  • IT rage — (eye.TEE rayg) n. Extreme anger directed at computers and technology, particularly as a result of frustrations caused by a company s information technology policies or staff. Example Citation: In focus groups, we were repeatedly told about… …   New words

  • hedge rage — n. Extreme anger or aggression exhibited by a homeowner in response to a neighbor s massive or overgrown hedge. Example Citations: It s hardly surprising that high hedges are the thorny issue of many neighbourly disputes. Now SNP MSP Mark… …   New words
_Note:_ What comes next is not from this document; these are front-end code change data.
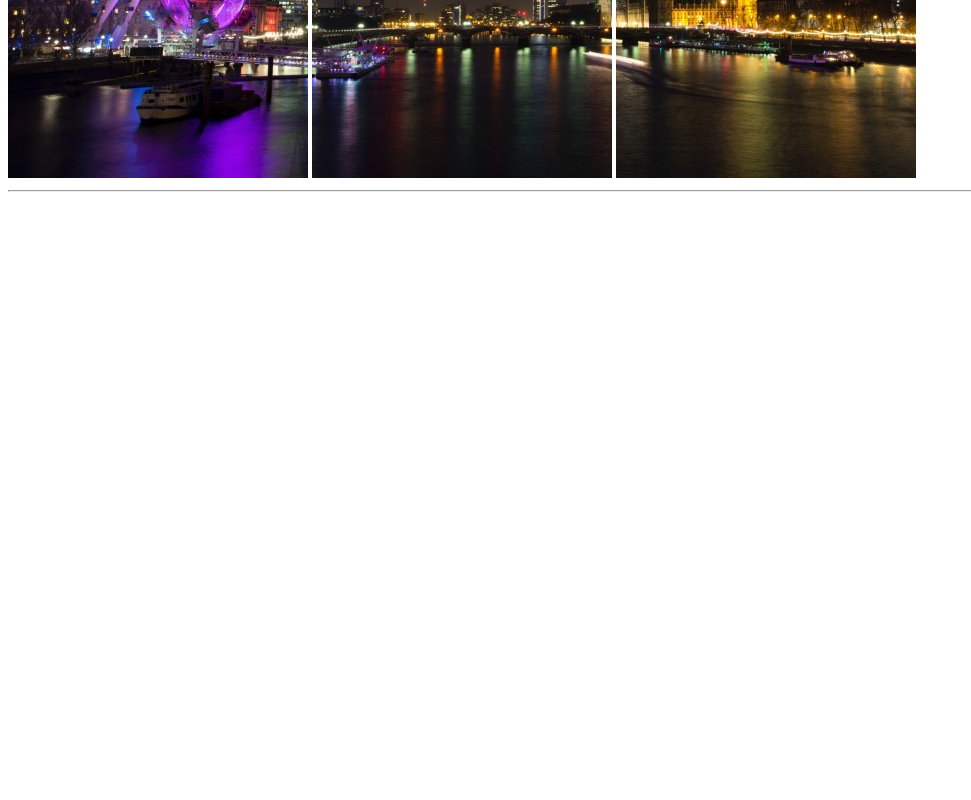
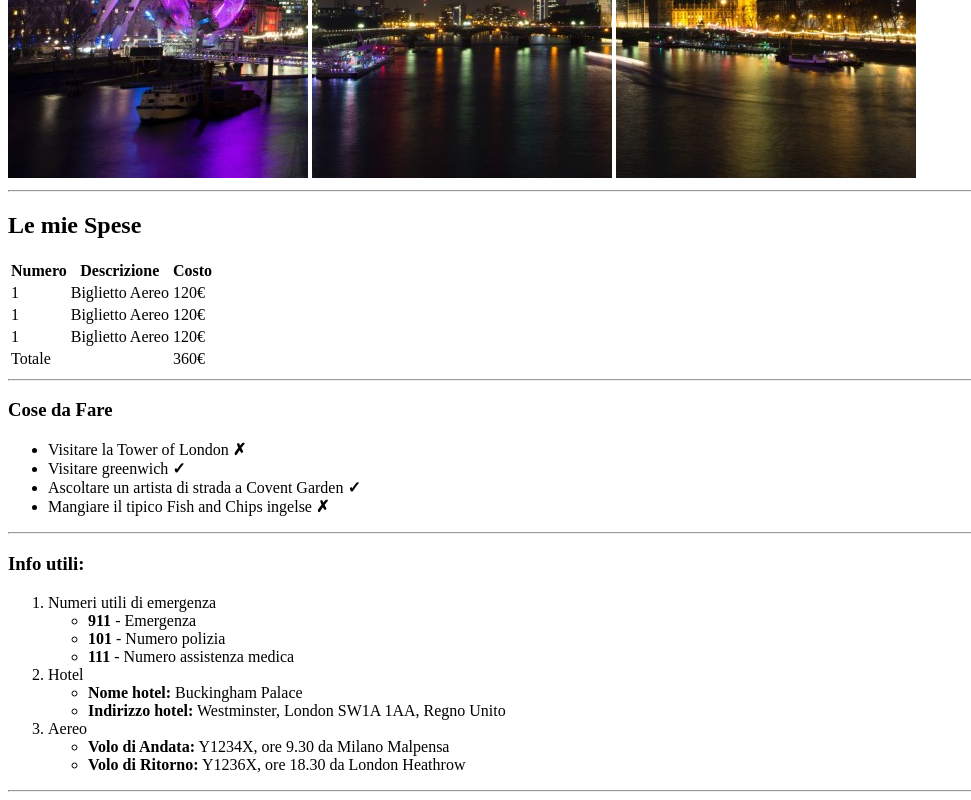
Before and after one commit to gicunho/html-london-trip, a plain HTML site: page index.html in a window 1280 px wide. Shown: the part 502-1302 px from the top of the page, without its empty margins (0-971 px from the left). Before the commit the page ends 800 px from the top, so only its background shows below. Drawn offline with Linux system fonts and the light colour scheme.

Commit message:
Add Main Section Content

```diff
--- a/index.html
+++ b/index.html
@@ -19,7 +19,89 @@
 
     <!-- Main Site Content -->
     <main>
+        <!-- Sezione Spese -->
+        <section>
+            <h2>Le mie Spese</h2>
+            <table>
+                <thead>
+                    <tr>
+                        <th>Numero</th>
+                        <th>Descrizione</th>
+                        <th>Costo</th>
+                    </tr>
+                </thead>
 
+                <tbody>
+                    <tr>
+                        <td>1</td>
+                        <td>Biglietto Aereo</td>
+                        <td>120&euro;</td>
+                    </tr>
+                    <tr>
+                        <td>1</td>
+                        <td>Biglietto Aereo</td>
+                        <td>120&euro;</td>
+                    </tr>
+                    <tr>
+                        <td>1</td>
+                        <td>Biglietto Aereo</td>
+                        <td>120&euro;</td>
+                    </tr>
+                </tbody>
+
+                <tfoot>
+                    <tr>
+                        <td>Totale</td>
+                        <td></td>
+                        <td>360&euro;</td>
+                    </tr>
+                </tfoot>
+            </table>
+        </section>
+        <hr>
+
+        <!-- Sezione To Do -->
+        <section>
+            <h3>Cose da Fare</h3>
+
+            <ul>
+                <li>Visitare la Tower of London <strong>&cross;</strong></li>
+                <li>Visitare greenwich <strong>&check;</strong></li>
+                <li>Ascoltare un artista di strada a Covent Garden <strong>&check;</strong></li>
+                <li>Mangiare il tipico Fish and Chips ingelse <strong>&cross;</strong></li>
+            </ul>
+        </section>
+        <hr>
+        <!-- /Sezione To Do -->
+
+        <!-- Sezione Info -->
+        <section>
+            <h3>Info utili:</h3>
+
+            <ol>
+                <li>Numeri utili di emergenza
+                    <ul>
+                        <li><strong>911</strong> - Emergenza</li>
+                        <li><strong>101</strong> - Numero polizia</li>
+                        <li><strong>111</strong> - Numero assistenza medica</li>
+                    </ul>
+                </li>
+                <li>Hotel
+                    <ul>
+                        <li><strong>Nome hotel:</strong> Buckingham Palace</li>
+                        <li><strong>Indirizzo hotel:</strong> Westminster, London SW1A 1AA, Regno Unito</li>
+                    </ul>
+                </li>
+                <li>Aereo
+                    <ul>
+                        <li><strong>Volo di Andata:</strong> Y1234X, ore 9.30 da Milano Malpensa</li>
+                        <li><strong>Volo di Ritorno:</strong> Y1236X, ore 18.30 da London Heathrow</li>
+                    </ul>
+                </li>
+            </ol>
+        </section>
+        <hr>
+        <!-- /Sezione Info -->
     </main>
     <!-- /Main Site Content -->
 
```
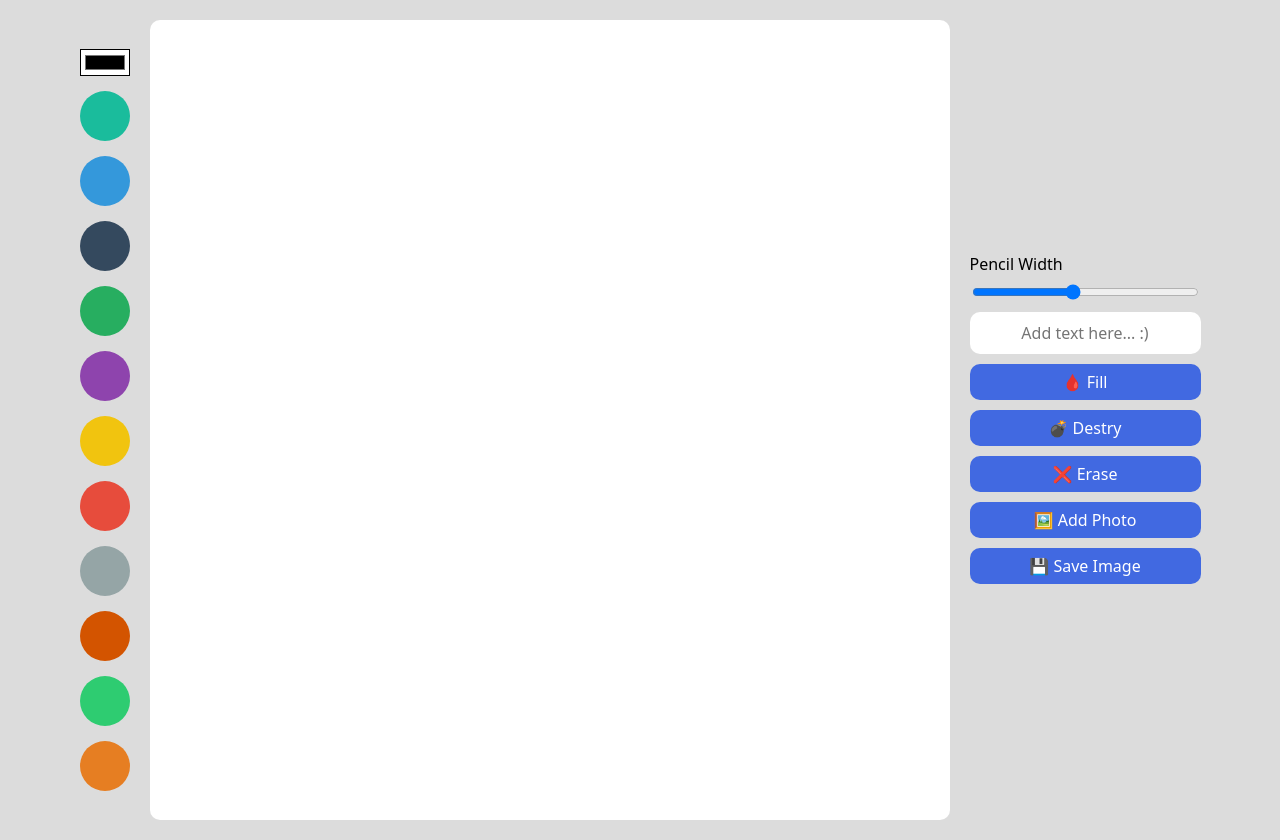
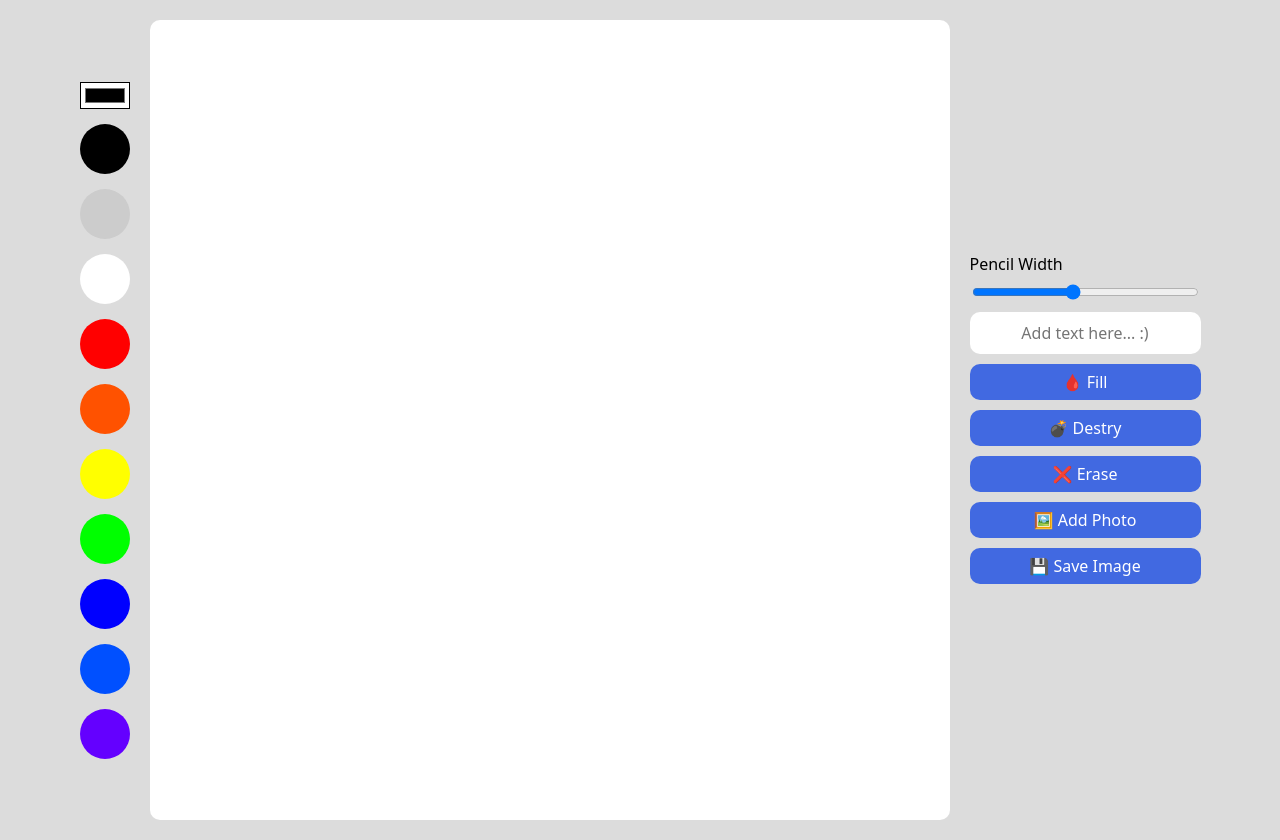
Before and after one commit to rudns2/canvas_grimPan, a plain HTML site: page index.html in a window 1280 px wide. Drawn offline with Linux system fonts and the light colour scheme.

Commit message:
color 수정

```diff
--- a/index.html
+++ b/index.html
@@ -10,17 +10,16 @@
 <body>
     <div class="color-options">
         <input type="color" id="color">
-        <div class="color-option" style="background-color:#1abc9c;" data-color="#1abc9c"></div>
-        <div class="color-option" style="background-color:#3498db;" data-color="#3498db"></div>
-        <div class="color-option" style="background-color:#34495e;" data-color="#34495e"></div>
-        <div class="color-option" style="background-color:#27ae60;" data-color="#27ae60"></div>
-        <div class="color-option" style="background-color:#8e44ad;" data-color="#8e44ad"></div>
-        <div class="color-option" style="background-color:#f1c40f;" data-color="#f1c40f"></div>
-        <div class="color-option" style="background-color:#e74c3c;" data-color="#e74c3c"></div>
-        <div class="color-option" style="background-color:#95a5a6;" data-color="#95a5a6"></div>
-        <div class="color-option" style="background-color:#d35400;" data-color="#d35400"></div>
-        <div class="color-option" style="background-color:#2ecc71;" data-color="#2ecc71"></div>
-        <div class="color-option" style="background-color:#e67e22;" data-color="#e67e22"></div>
+        <div class="color-option" style="background-color:#000000;" data-color="#000000"></div>
+        <div class="color-option" style="background-color:#cccccc;" data-color="#cccccc"></div>
+        <div class="color-option" style="background-color:#ffffff;" data-color="#ffffff"></div>
+        <div class="color-option" style="background-color:#ff0000;" data-color="#ff0000"></div>
+        <div class="color-option" style="background-color:#ff5200;" data-color="#ff3200"></div>
+        <div class="color-option" style="background-color:#ffff00;" data-color="#ffff00"></div>
+        <div class="color-option" style="background-color:#00ff00;" data-color="#00ff00"></div>
+        <div class="color-option" style="background-color:#0000ff;" data-color="#0000ff"></div>
+        <div class="color-option" style="background-color:#0050ff;" data-color="#0005ff"></div>
+        <div class="color-option" style="background-color:#6400ff;" data-color="#6400ff"></div>
     </div>
     <canvas></canvas>
     <div class="btns">
@@ -39,3 +38,14 @@
     <script src="app.js"></script>
 </body>
 </html>
+<!-- <div class="color-option" style="background-color:#1abc9c;" data-color="#1abc9c"></div>
+<div class="color-option" style="background-color:#3498db;" data-color="#3498db"></div>
+<div class="color-option" style="background-color:#34495e;" data-color="#34495e"></div>
+<div class="color-option" style="background-color:#27ae60;" data-color="#27ae60"></div>
+<div class="color-option" style="background-color:#8e44ad;" data-color="#8e44ad"></div>
+<div class="color-option" style="background-color:#f1c40f;" data-color="#f1c40f"></div>
+<div class="color-option" style="background-color:#e74c3c;" data-color="#e74c3c"></div>
+<div class="color-option" style="background-color:#95a5a6;" data-color="#95a5a6"></div>
+<div class="color-option" style="background-color:#d35400;" data-color="#d35400"></div>
+<div class="color-option" style="background-color:#2ecc71;" data-color="#2ecc71"></div>
+<div class="color-option" style="background-color:#e67e22;" data-color="#e67e22"></div>  -->
```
  • wrap rage — n. Extreme anger caused by product packaging that is difficult to open or manipulate. Also: wrapping rage. Example Citations: The crucible of wrap rage is, of course, the CD. It was universally repackaged in 1992, its old cardboard box replaced… …   New words

  • zoo rage — n. Extreme anger or aggression exhibited by a zoo animal towards zoo visitors. Example Citation: An angry chimp fired stones at zoo visitors after being wound up by teasing crowds. Mithu Mondal, 30, and her six year old daughter Nikita were hurt… …   New words

  • Web rage — n. Extreme anger caused by World Wide Web frustrations such slow downloads, nonexistent links, and information that is difficult to find. Example Citation: Stress management consultants have identified a new phenomenon as more people using the… …   New words